The New Republic has posted a symposium on the tenth anniversary of the Iraq War. It’s one-stop-shopping for a range of views decrying the war — some from initial supporters of the war, some from longtime opponents — and it’s too long and varied for a comprehensive blog-post response. There is, however, one statement I’d like to highlight. James Rubin writes this:
But generals and historians are not the only ones who learn lessons from the last war. Politicians do too. And in the political realm, one huge unintended consequence of the war is the damage done to America’s confidence, to its willingness to lead. In much the same way that the British people and their leaders turned isolationist after the horrors of World War I, for too many Americans the Iraq war has become a rationale to turn inward, a reason to leave Afghanistan to its fate, to let the Europeans handle Libya and Mali, and to watch Syria burn.
When we look back in scorn at the appeasement policy of the late 1930s, we often forget how understandable it was. We can’t even comprehend the casualties sustained by France and Britain in World War I — more significant levels of casualties than the United States has suffered in any war in its entire history. Politicians were desperate to avoid more slaughter, but in their desperation opened the door to the worst massacres in human history.
Here we’ve fought two counterinsurgency campaigns with an all-volunteer military that is tiny relative to the size of our population or our mobilization levels in past wars. Moreover, we’ve enjoyed considerable (though hard-fought) military successes — routing two despotic regimes, defeating a follow-on insurgency in Iraq, killing the mastermind of 9/11, and successfully defending a new regime in Afghanistan — all while sustaining an eleven-year-old conflict without resort to the draft.

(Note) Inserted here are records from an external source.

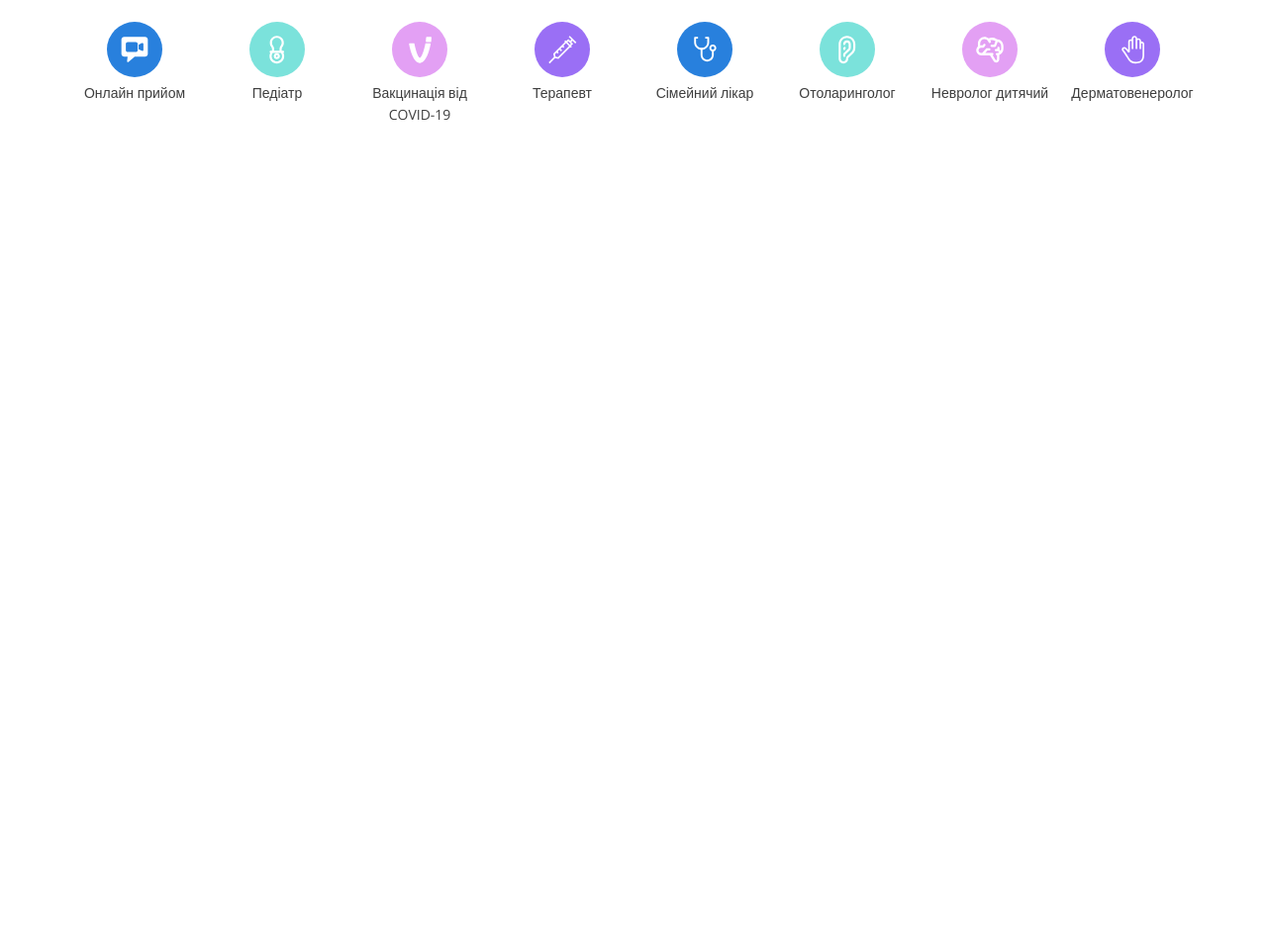
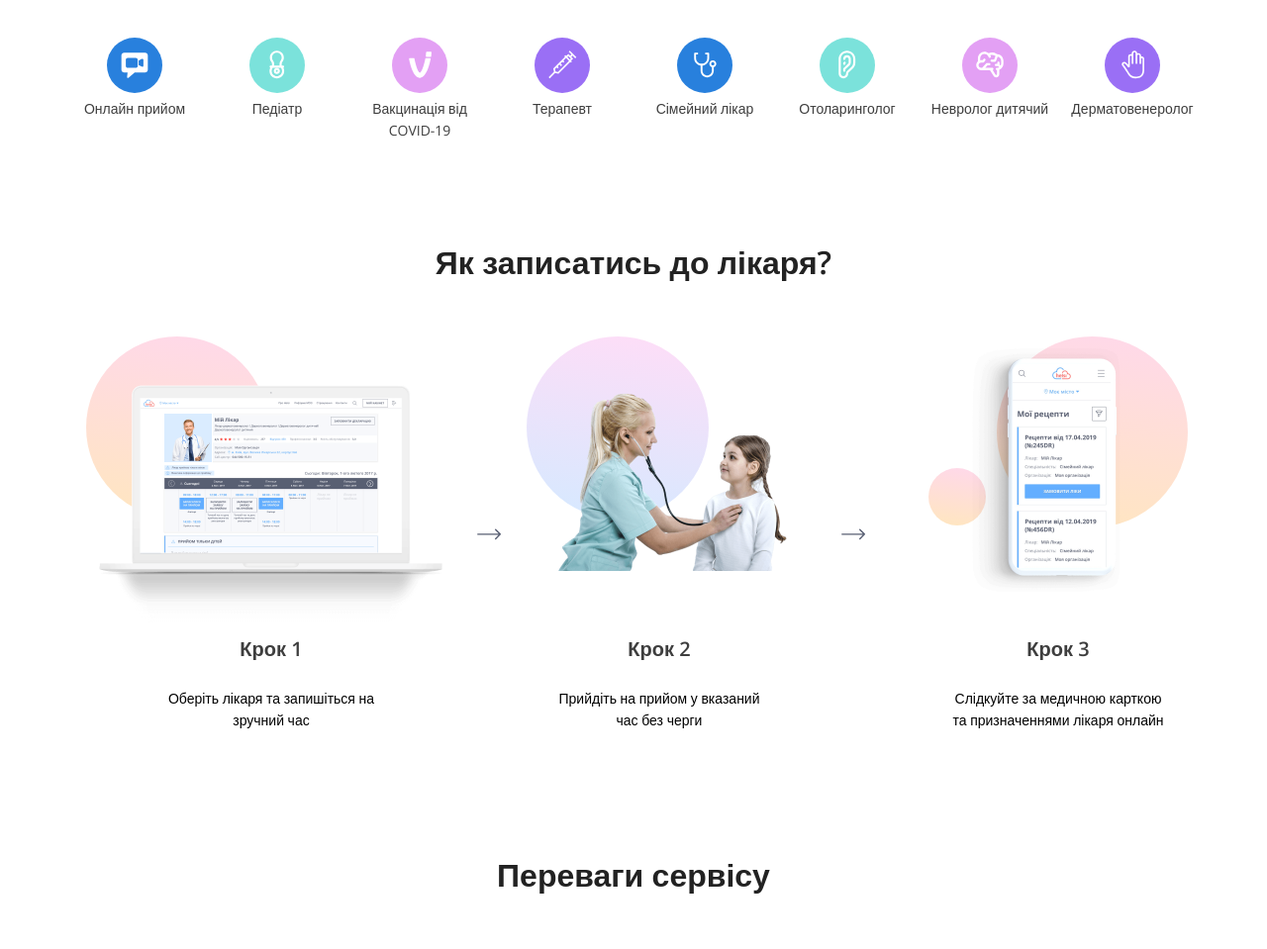
Before and after one commit to Lykhohub/helsi, a plain HTML site: page index.html in a window 1280 px wide. Shown: the part 819-1778 px from the top of the page at 99% size. Before the commit the page ends 946 px from the top, so only its background shows below. Drawn offline with nearby package versions, Linux system fonts and the light colour scheme.

Commit message:
пупупу

```diff
--- a/global.css
+++ b/global.css
@@ -1,7 +1,9 @@
 :root {
     --blue-pink: linear-gradient(98.66deg,#d6e9ff 2.52%,#ffddf7);
+    --yellow-pink: linear-gradient(98.66deg,#ffe6c0 2.52%,#ffd8eb);
     --text-color: #585f73;
     --white: #fff;
+    --black: #000;
     --clickableBlack: #222;
     --grayMiddle: #d7dae0;
     --grayPrimary: #3e3e3e;
--- a/index.html
+++ b/index.html
@@ -307,6 +307,74 @@
     </div>
 </div>
 
+<h2 class="text-h2-1">Як записатись до лікаря?</h2>
+
+<div class="container-for-steps">
+    <div class="step-1-container">
+        <div class="step-1-image-container">
+            <div class="step-1-bubble"></div>
+                <img src="assets/step_1.png" class="step-1">
+        </div>
+        <div class="step-text">
+            <h3 class="step-h3">Крок 1</h3>
+            <p class="step-p">Оберіть лікаря та запишіться на<br/>зручний час</p>
+        </div>
+    </div>
+    <div class="arrow-container">
+        <img src="assets/Vector-arrow.svg" class="vector-arrow">
+    </div>
+    <div class="step-2-container">
+        <div class="step-2-image-container">
+            <div class="step-2-bubble"></div>
+            <img src="assets/step_2.png" class="step-2">
+        </div>
+        <div class="step-text">
+            <h3 class="step-h3">Крок 2</h3>
+            <p class="step-p">Прийдіть на прийом у вказаний<br/>час без черги</p>
+        </div>
+    </div>
+    <div class="arrow-container">
+        <img src="assets/Vector-arrow.svg" class="vector-arrow">
+    </div>
+    <div class="step-3-container">
+        <div class="step-3-image-container">
+            <div class="step-3-bubble-1"></div>
+            <div class="step-3-bubble-2"></div>
+            <img src="assets/step_3.png" class="step-3">
+        </div>
+        <h3 class="step-h3">Крок 3</h3>
+        <p class="step-p">Слідкуйте за медичною карткою<br/>та призначеннями лікаря онлайн</p>
+    </div>
+</div>
+
+
+<h2 class="text-h2-1">Переваги сервісу</h2>
+
+<div class="advantages-container">
+    <div class="advantages-column-1">
+        <div class="advantages-container-1">
+
+        </div>
+        <div class="advantages-container-2">
+
+        </div>
+    </div>
+    <div class="advantages-column-2">
+        <div class="advantages-row">
+            <div class="advantages-container-3">
+
+            </div>
+            <div class="advantages-container-4">
+
+            </div>
+        </div>
+        <div class="advantages-container-5">
+
+        </div>
+    </div>
+</div>
+
+
 <script src="scripts.js"></script>
 </body>
 </html>
--- a/style.css
+++ b/style.css
@@ -10,6 +10,11 @@ header {
     justify-content: space-between;
     height: 62px;
     border-bottom: 1.5px solid var(--grayLine);
+    position: fixed;
+    width: 100%;
+    top: 0;
+    background-color: #ffffff;
+    z-index: 100;
 }
 
 .logo {
@@ -223,7 +228,7 @@ header p {
 
 
 .container-background {
-    padding-top: 1px;
+    padding-top: 63.5px;
     text-align: center;
     height: 574px;
     background: var(--blue-pink);
@@ -855,7 +860,7 @@ p {
 }
 
 .text-h2-1 {
-    padding-top: 80px;
+    padding-top: 96px;
     margin-bottom: 52px;
     font-size: 32px;
     text-align: center;
@@ -948,3 +953,187 @@ p {
     font-family: var(--font);
     text-align: center;
 }
+
+
+/*ЯК ЗАПИСАТИСЬ ДО ЛІКАРЯ*/
+
+.step-h3 {
+    font-family: var(--font);
+    color: var(--grayPrimary);
+    font-size: 20px;
+    font-weight: 600;
+    line-height: 1.4;
+    margin: 0 0 25px;
+}
+
+.step-p {
+    font-family: var(--font);
+    color: var(--black);
+    font-size: 14px;
+    font-weight: 400;
+    line-height: 22px;
+    text-align: center;
+}
+
+.step-text {
+    display: flex;
+    flex-direction: column;
+    justify-content: center;
+    align-items: center;
+    position: relative;
+    margin-top: 0;
+}
+
+/*mgksrngpnsk;gnrk;w*/
+
+.container-for-steps {
+    display: flex;
+    flex-direction: row;
+    align-items: center;
+    justify-content: center;
+}
+
+/*1111111111111111111111111111111*/
+
+.step-1-container {
+    align-items: center;
+    display: flex;
+    flex-direction: column;
+    justify-content: center;
+    height: 399px;
+    width: 388px;
+    margin-right: 14px;
+}
+
+.step-1-image-container {
+    position: relative;
+    width: 374px;
+    height: 302px;
+}
+
+.step-1-bubble {
+    border-radius: 50%;
+    background: var(--yellow-pink);
+    height: 184px;
+    left: 0;
+    top: 0;
+    transform: rotate(-90deg);
+    width: 184px;
+    z-index: 1;
+    position: absolute;
+}
+
+.step-1 {
+    margin-top: 30px;
+    width: 369px;
+    height: 272px;
+    z-index: 2;
+    position: absolute;
+    top: 0;
+    left: 0;
+}
+
+
+/*222222222222222222222222*/
+
+
+.step-2-container {
+    align-items: center;
+    display: flex;
+    flex-direction: column;
+    justify-content: center;
+    height: 399px;
+    width: 268px;
+    margin-left: 26px;
+    margin-right: 50px;
+}
+
+.step-2-image-container {
+    position: relative;
+    display: flex;
+    width: 268px;
+    height: 302px;
+}
+
+.step-2-bubble {
+    border-radius: 50%;
+    background: var(--blue-pink);
+    height: 184px;
+    left: 0;
+    top: 0;
+    transform: rotate(-90deg);
+    width: 184px;
+    z-index: 1;
+    position: absolute;
+}
+
+.step-2 {
+    margin-top: 49px;
+    margin-left: 29px;
+    width: 239px;
+    height: 188px;
+    z-index: 2;
+}
+
+
+/*333333333333333333333333333*/
+
+
+.step-3-container {
+    align-items: center;
+    display: flex;
+    flex-direction: column;
+    justify-content: center;
+    height: 399px;
+    width: 262px;
+    margin-left: 64px;
+}
+
+.step-3-image-container {
+    position: relative;
+    display: flex;
+    width: 262px;
+    height: 302px;
+}
+
+.step-3-bubble-1 {
+    border-radius: 50%;
+    background: var(--yellow-pink);
+    transform: rotate(-90deg);
+    width: 58px;
+    height: 58px;
+    left: 0;
+    top: 133px;
+    position: absolute;
+    z-index: 1;
+}
+
+.step-3-bubble-2 {
+    border-radius: 50%;
+    background: var(--yellow-pink);
+    transform: rotate(-90deg);
+    width: 193px;
+    height: 193px;
+    right: 0;
+    top: 0;
+    z-index: 1;
+    position: absolute;
+}
+
+.step-3 {
+    margin-top: 9px;
+    width: 182px;
+    height: 249px;
+    z-index: 2;
+    position: absolute;
+    top: 0;
+    left: 37px;
+}
+
+.arrow-container {
+    width: 24px;
+    height: 399px;
+    display: flex;
+    align-items: center;
+    justify-content: center;
+}
```
Also changed, not shown: assets/Vector-arrow.svg (added), assets/step_1.png (added), assets/step_2.png (added), assets/step_3.png (added).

The people of the Middle East tend to respect strength and despise those who appear weak — viewing them not with pity but with contempt and loathing. It’s simply sad that our enemies can lose a war and yet feel victorious because those Americans who largely did not fight are “war-weary.”